It’s not unusual for popular mobile games to make the jump to consoles. When you’re riding the high of your app having tens of millions of downloads, it seems like the next logical step. Some games have made this transition pretty well, such as Granblue Fantasy: Versus, by increasing the density of their stories and improving upon battle mechanics.
Sometimes, however, the game doesn’t change much at all, and you’re left with a mobile game that plays like a shallow freemium app, despite being twenty dollars and on a console. And that’s where Seven Knights -Time Wanderer- unfortunately sits.
Seven Knights: Time Wanderer – a spin-off of the Seven Knights mobile game – follows heroine Vanessa, the eighth member of the knights. After interacting with a relic in her home as a child, she is transported to a strange place where she is now an adult. With the help of a magical hourglass named Sandy, Vanessa navigates through space and time collecting Time Crystals as she tries to find her way back home and save the friends she has met along the way.

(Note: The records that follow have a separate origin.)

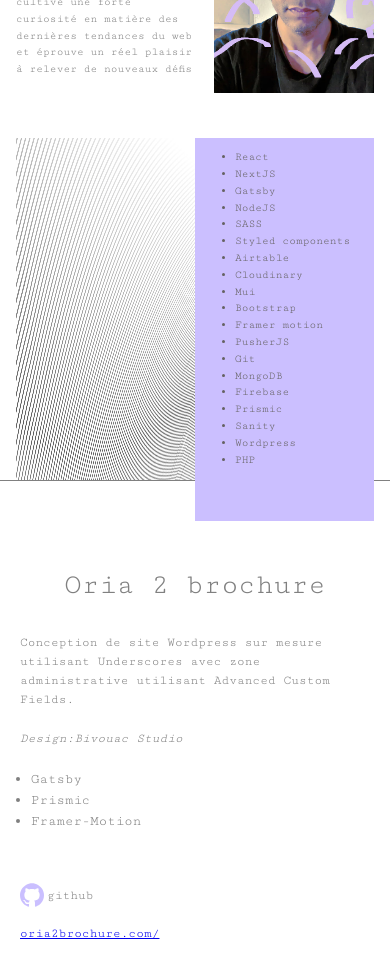
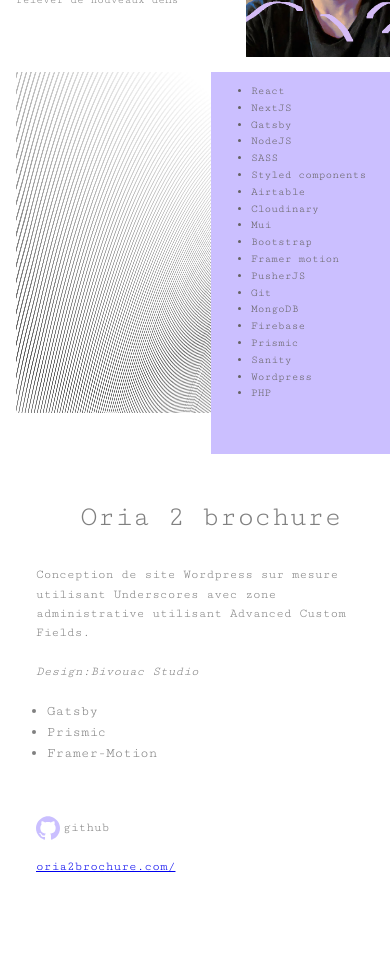
Before and after one commit to rustyblue100/sebastienfrancisque.github.io, a Next.js app: page / in a window 390 px wide. Shown: the part 440-1418 px from the top of the page. Built offline with nearby package versions, Linux system fonts and the light colour scheme.

Commit message:
styled: removed border top on mobile

```diff
--- a/pages/index.js
+++ b/pages/index.js
@@ -11,6 +11,7 @@
   max-width: 1240px;
   margin: 0 auto;
   padding: 0 1rem;
+  width: 100%;
 `;
 
 const Intro = styled.div`
@@ -256,8 +257,14 @@
             </Picture>
           </Intro>
         </main>
+      </Container>
 
-        <section>
+      <section
+        style={{
+          width: "100%",
+          padding: "0 1rem",
+        }}
+      >
         <Qualification>
           <Image
             src="/14105_generated.jpg"
@@ -296,14 +303,14 @@
           </Stack>
         </Qualification>
       </section>
-      </Container>
       <section
         style={{
           position: "relative",
-          borderTop: "1px solid gray",
+          borderTop: width > 800 && "1px solid gray",
+          width: "100%",
+          padding: "0 1rem",
         }}
       >
-        <div style={{ width: "100vw" }} id="projets"></div>
         <Projets />
       </section>
 
```
Lines whose indentation alone changed are shown as unchanged.
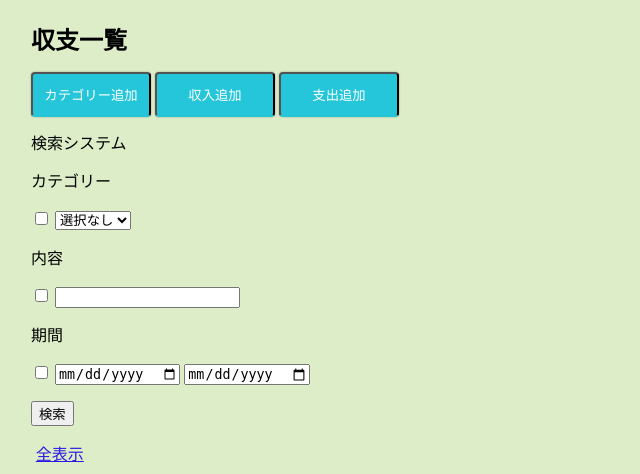
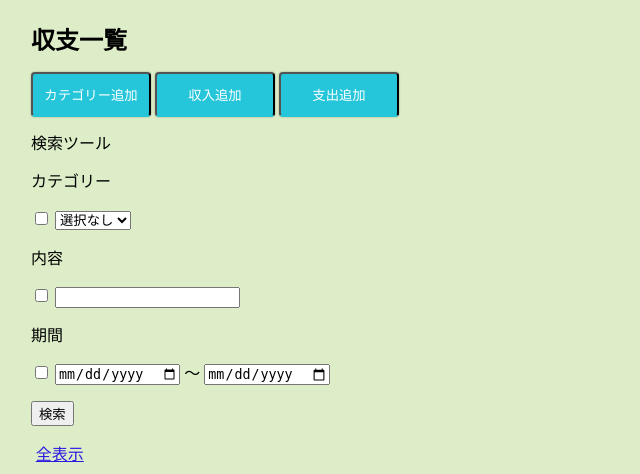
Before and after one commit to gangigammo/Diamond, a Django app: template Diamond/financial/templates/view.html in a window 1280 px wide. Shown: the part 123-597 px from the top of the page, without its empty margins (0-640 px from the left). Run offline with Django 3.2, Linux system fonts and the light colour scheme; the template is opened without the code that fills it, so the values that code supplies are empty; some libraries are stand-ins or nearby versions.

Commit message:
検索機能

```diff
--- a/Diamond/financial/templates/view.html
+++ b/Diamond/financial/templates/view.html
@@ -100,7 +100,7 @@
                         <input type="button" id="income_btn" class="view_button" value="収入追加">
                         <input type="button" id="expense_btn" class="view_button" value="支出追加">
 
-                        <p>検索システム</p>
+                        <p>検索ツール</p>
                     <form id="categorysearch" method="POST" action="/categorysearch/">
                      <p>カテゴリー</p>
                         <input type="checkbox" name="selectCategory">
@@ -116,6 +116,7 @@
                         <p>期間</p>
                         <input type="checkbox" name="selectDate">
                         <input type="date" name ="periodFrom">
+                        〜
                         <input type="date" name ="periodTo">
                         {% csrf_token %}
                         <p><input type="submit" value="検索"></p>
```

The game consists mostly of turn-based combat. There are fifteen playable characters, and you arrange them in teams of five. It’s important to craft your teams around elemental and defense advantages, because attacks can be annoyingly ineffective at times. This is partially due to each character really only having one attack ability that has to cooldown between uses. Once you get to a level where cooldowns are shorter, you can basically just blast your way through with your major attack and maybe a defense booster. It makes the combat predictable and boring, and I often found myself wishing I could just fast-forward through fights.
Not that there’s anything to fast forward to. The plot is weak and none of the characters are particularly likable or memorable. You travel along a set path, walking from dot to dot with a few cutscenes along the way, so there’s no real exploring to be done. It’s monotonous. Walk, fight, watch a cutscene, repeat. Over and over. It’s incredibly uninteresting.
The game does have one thing going for it, and that’s the voice-acting. It’s well done and I enjoyed listening to the actors do their thing. However, nothing else in the game measures up. The graphics are nice during cutscenes, but other times they’re grainy and done in an unpleasant 3D style. The dialogue is bland. The combat isn’t very engaging. It’s mediocre in almost every way.
Seven Knights -Time Wanderer- doesn’t even make an attempt to be a passable console game. It lacks the expansions and depth that made similar games so successful and instead plays just like its counterpart on the app stores of the world. With a weak plot, little to no game play outside of fighting, and poor combat, it simply isn’t worth playing – even if you’re a fan of the franchise. My recommendation? Don’t let this one wander off with your time and money; just download the mobile game.